* _TASK TO CARRY OUT_: Quote all of the data below exactly, please.

Data records
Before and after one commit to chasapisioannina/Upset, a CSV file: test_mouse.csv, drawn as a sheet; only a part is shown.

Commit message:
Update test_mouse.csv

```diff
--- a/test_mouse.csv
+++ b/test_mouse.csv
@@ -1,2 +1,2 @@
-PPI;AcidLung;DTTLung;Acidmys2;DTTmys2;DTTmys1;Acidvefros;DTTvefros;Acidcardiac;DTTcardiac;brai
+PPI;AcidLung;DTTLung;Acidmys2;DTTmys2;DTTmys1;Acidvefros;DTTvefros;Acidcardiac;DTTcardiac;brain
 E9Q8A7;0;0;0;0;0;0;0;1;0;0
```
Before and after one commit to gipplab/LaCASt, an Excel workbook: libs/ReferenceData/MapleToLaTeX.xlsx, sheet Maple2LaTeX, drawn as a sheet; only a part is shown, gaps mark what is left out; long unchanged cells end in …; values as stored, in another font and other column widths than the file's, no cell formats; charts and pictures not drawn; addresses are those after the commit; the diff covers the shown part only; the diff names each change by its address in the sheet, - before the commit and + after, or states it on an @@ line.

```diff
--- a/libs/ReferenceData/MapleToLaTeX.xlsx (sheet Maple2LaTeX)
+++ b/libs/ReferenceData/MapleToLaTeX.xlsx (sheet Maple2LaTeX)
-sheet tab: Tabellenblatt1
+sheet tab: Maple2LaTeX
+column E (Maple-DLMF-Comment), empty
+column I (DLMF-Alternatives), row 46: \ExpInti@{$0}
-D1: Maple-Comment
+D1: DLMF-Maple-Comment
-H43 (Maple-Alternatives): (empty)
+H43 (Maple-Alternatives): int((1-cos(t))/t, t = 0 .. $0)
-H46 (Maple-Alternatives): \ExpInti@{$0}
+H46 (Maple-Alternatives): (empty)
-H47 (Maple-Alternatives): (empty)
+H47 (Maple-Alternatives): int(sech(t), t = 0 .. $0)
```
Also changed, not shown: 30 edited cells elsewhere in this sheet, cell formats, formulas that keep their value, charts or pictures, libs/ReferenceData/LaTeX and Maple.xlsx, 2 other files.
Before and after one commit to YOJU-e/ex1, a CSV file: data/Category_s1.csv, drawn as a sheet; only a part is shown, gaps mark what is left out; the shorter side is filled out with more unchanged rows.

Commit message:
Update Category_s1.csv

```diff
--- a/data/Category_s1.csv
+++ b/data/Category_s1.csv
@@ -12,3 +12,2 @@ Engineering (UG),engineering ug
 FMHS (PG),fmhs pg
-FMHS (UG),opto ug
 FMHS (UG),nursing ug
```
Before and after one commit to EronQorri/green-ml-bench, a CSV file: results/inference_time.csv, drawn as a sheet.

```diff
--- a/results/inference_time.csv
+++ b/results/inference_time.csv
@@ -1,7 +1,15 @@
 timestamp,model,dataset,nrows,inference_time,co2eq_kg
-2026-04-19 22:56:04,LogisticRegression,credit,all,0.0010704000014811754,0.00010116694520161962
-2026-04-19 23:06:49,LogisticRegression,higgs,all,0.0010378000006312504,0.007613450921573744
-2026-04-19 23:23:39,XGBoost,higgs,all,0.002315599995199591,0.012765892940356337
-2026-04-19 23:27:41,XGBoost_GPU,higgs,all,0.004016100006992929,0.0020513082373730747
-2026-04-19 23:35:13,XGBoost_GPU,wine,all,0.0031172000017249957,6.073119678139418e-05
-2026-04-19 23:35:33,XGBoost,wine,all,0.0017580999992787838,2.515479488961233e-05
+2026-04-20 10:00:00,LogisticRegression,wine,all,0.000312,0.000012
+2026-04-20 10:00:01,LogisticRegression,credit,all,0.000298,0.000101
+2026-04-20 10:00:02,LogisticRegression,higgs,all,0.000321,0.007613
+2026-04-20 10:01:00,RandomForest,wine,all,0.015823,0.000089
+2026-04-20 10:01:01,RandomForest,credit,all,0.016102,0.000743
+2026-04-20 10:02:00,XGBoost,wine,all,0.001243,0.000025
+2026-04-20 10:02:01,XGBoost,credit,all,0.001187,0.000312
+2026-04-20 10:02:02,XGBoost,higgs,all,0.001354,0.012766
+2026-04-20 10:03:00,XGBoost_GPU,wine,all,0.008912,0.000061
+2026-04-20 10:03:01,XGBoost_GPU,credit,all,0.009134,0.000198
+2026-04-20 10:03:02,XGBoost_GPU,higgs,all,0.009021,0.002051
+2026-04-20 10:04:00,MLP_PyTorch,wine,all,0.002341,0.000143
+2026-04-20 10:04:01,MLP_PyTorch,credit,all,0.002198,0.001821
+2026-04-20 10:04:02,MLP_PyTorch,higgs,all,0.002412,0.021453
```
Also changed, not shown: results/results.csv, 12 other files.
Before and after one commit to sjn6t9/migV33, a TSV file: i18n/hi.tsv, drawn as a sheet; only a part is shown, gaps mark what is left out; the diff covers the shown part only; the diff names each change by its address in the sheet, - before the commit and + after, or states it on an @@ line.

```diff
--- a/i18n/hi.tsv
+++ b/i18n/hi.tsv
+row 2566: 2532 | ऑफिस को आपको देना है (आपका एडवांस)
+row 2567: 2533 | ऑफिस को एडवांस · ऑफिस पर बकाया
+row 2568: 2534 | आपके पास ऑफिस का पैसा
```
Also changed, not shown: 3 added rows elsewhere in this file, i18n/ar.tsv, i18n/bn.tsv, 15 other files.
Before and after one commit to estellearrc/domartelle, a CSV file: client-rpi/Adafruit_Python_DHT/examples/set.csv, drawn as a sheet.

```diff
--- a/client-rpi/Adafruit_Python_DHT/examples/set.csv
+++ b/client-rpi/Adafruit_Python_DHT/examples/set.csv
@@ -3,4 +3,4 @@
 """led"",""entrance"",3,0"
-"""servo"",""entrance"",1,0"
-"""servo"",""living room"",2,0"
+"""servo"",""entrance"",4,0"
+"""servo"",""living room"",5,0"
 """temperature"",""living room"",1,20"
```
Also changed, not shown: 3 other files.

* _ANSWER_:
Before and after one commit to chasapisioannina/Upset, a CSV file: test_mouse.csv, drawn as a sheet; only a part is shown.

Commit message:
Update test_mouse.csv

```diff
--- a/test_mouse.csv
+++ b/test_mouse.csv
@@ -1,2 +1,2 @@
-PPI;AcidLung;DTTLung;Acidmys2;DTTmys2;DTTmys1;Acidvefros;DTTvefros;Acidcardiac;DTTcardiac;brai
+PPI;AcidLung;DTTLung;Acidmys2;DTTmys2;DTTmys1;Acidvefros;DTTvefros;Acidcardiac;DTTcardiac;brain
 E9Q8A7;0;0;0;0;0;0;0;1;0;0
```
Before and after one commit to gipplab/LaCASt, an Excel workbook: libs/ReferenceData/MapleToLaTeX.xlsx, sheet Maple2LaTeX, drawn as a sheet; only a part is shown, gaps mark what is left out; long unchanged cells end in …; values as stored, in another font and other column widths than the file's, no cell formats; charts and pictures not drawn; addresses are those after the commit; the diff covers the shown part only; the diff names each change by its address in the sheet, - before the commit and + after, or states it on an @@ line.

```diff
--- a/libs/ReferenceData/MapleToLaTeX.xlsx (sheet Maple2LaTeX)
+++ b/libs/ReferenceData/MapleToLaTeX.xlsx (sheet Maple2LaTeX)
-sheet tab: Tabellenblatt1
+sheet tab: Maple2LaTeX
+column E (Maple-DLMF-Comment), empty
+column I (DLMF-Alternatives), row 46: \ExpInti@{$0}
-D1: Maple-Comment
+D1: DLMF-Maple-Comment
-H43 (Maple-Alternatives): (empty)
+H43 (Maple-Alternatives): int((1-cos(t))/t, t = 0 .. $0)
-H46 (Maple-Alternatives): \ExpInti@{$0}
+H46 (Maple-Alternatives): (empty)
-H47 (Maple-Alternatives): (empty)
+H47 (Maple-Alternatives): int(sech(t), t = 0 .. $0)
```
Also changed, not shown: 30 edited cells elsewhere in this sheet, cell formats, formulas that keep their value, charts or pictures, libs/ReferenceData/LaTeX and Maple.xlsx, 2 other files.
Before and after one commit to YOJU-e/ex1, a CSV file: data/Category_s1.csv, drawn as a sheet; only a part is shown, gaps mark what is left out; the shorter side is filled out with more unchanged rows.

Commit message:
Update Category_s1.csv

```diff
--- a/data/Category_s1.csv
+++ b/data/Category_s1.csv
@@ -12,3 +12,2 @@ Engineering (UG),engineering ug
 FMHS (PG),fmhs pg
-FMHS (UG),opto ug
 FMHS (UG),nursing ug
```
Before and after one commit to EronQorri/green-ml-bench, a CSV file: results/inference_time.csv, drawn as a sheet.

```diff
--- a/results/inference_time.csv
+++ b/results/inference_time.csv
@@ -1,7 +1,15 @@
 timestamp,model,dataset,nrows,inference_time,co2eq_kg
-2026-04-19 22:56:04,LogisticRegression,credit,all,0.0010704000014811754,0.00010116694520161962
-2026-04-19 23:06:49,LogisticRegression,higgs,all,0.0010378000006312504,0.007613450921573744
-2026-04-19 23:23:39,XGBoost,higgs,all,0.002315599995199591,0.012765892940356337
-2026-04-19 23:27:41,XGBoost_GPU,higgs,all,0.004016100006992929,0.0020513082373730747
-2026-04-19 23:35:13,XGBoost_GPU,wine,all,0.0031172000017249957,6.073119678139418e-05
-2026-04-19 23:35:33,XGBoost,wine,all,0.0017580999992787838,2.515479488961233e-05
+2026-04-20 10:00:00,LogisticRegression,wine,all,0.000312,0.000012
+2026-04-20 10:00:01,LogisticRegression,credit,all,0.000298,0.000101
+2026-04-20 10:00:02,LogisticRegression,higgs,all,0.000321,0.007613
+2026-04-20 10:01:00,RandomForest,wine,all,0.015823,0.000089
+2026-04-20 10:01:01,RandomForest,credit,all,0.016102,0.000743
+2026-04-20 10:02:00,XGBoost,wine,all,0.001243,0.000025
+2026-04-20 10:02:01,XGBoost,credit,all,0.001187,0.000312
+2026-04-20 10:02:02,XGBoost,higgs,all,0.001354,0.012766
+2026-04-20 10:03:00,XGBoost_GPU,wine,all,0.008912,0.000061
+2026-04-20 10:03:01,XGBoost_GPU,credit,all,0.009134,0.000198
+2026-04-20 10:03:02,XGBoost_GPU,higgs,all,0.009021,0.002051
+2026-04-20 10:04:00,MLP_PyTorch,wine,all,0.002341,0.000143
+2026-04-20 10:04:01,MLP_PyTorch,credit,all,0.002198,0.001821
+2026-04-20 10:04:02,MLP_PyTorch,higgs,all,0.002412,0.021453
```
Also changed, not shown: results/results.csv, 12 other files.
Before and after one commit to sjn6t9/migV33, a TSV file: i18n/hi.tsv, drawn as a sheet; only a part is shown, gaps mark what is left out; the diff covers the shown part only; the diff names each change by its address in the sheet, - before the commit and + after, or states it on an @@ line.

```diff
--- a/i18n/hi.tsv
+++ b/i18n/hi.tsv
+row 2566: 2532 | ऑफिस को आपको देना है (आपका एडवांस)
+row 2567: 2533 | ऑफिस को एडवांस · ऑफिस पर बकाया
+row 2568: 2534 | आपके पास ऑफिस का पैसा
```
Also changed, not shown: 3 added rows elsewhere in this file, i18n/ar.tsv, i18n/bn.tsv, 15 other files.
Before and after one commit to estellearrc/domartelle, a CSV file: client-rpi/Adafruit_Python_DHT/examples/set.csv, drawn as a sheet.

```diff
--- a/client-rpi/Adafruit_Python_DHT/examples/set.csv
+++ b/client-rpi/Adafruit_Python_DHT/examples/set.csv
@@ -3,4 +3,4 @@
 """led"",""entrance"",3,0"
-"""servo"",""entrance"",1,0"
-"""servo"",""living room"",2,0"
+"""servo"",""entrance"",4,0"
+"""servo"",""living room"",5,0"
 """temperature"",""living room"",1,20"
```
Also changed, not shown: 3 other files.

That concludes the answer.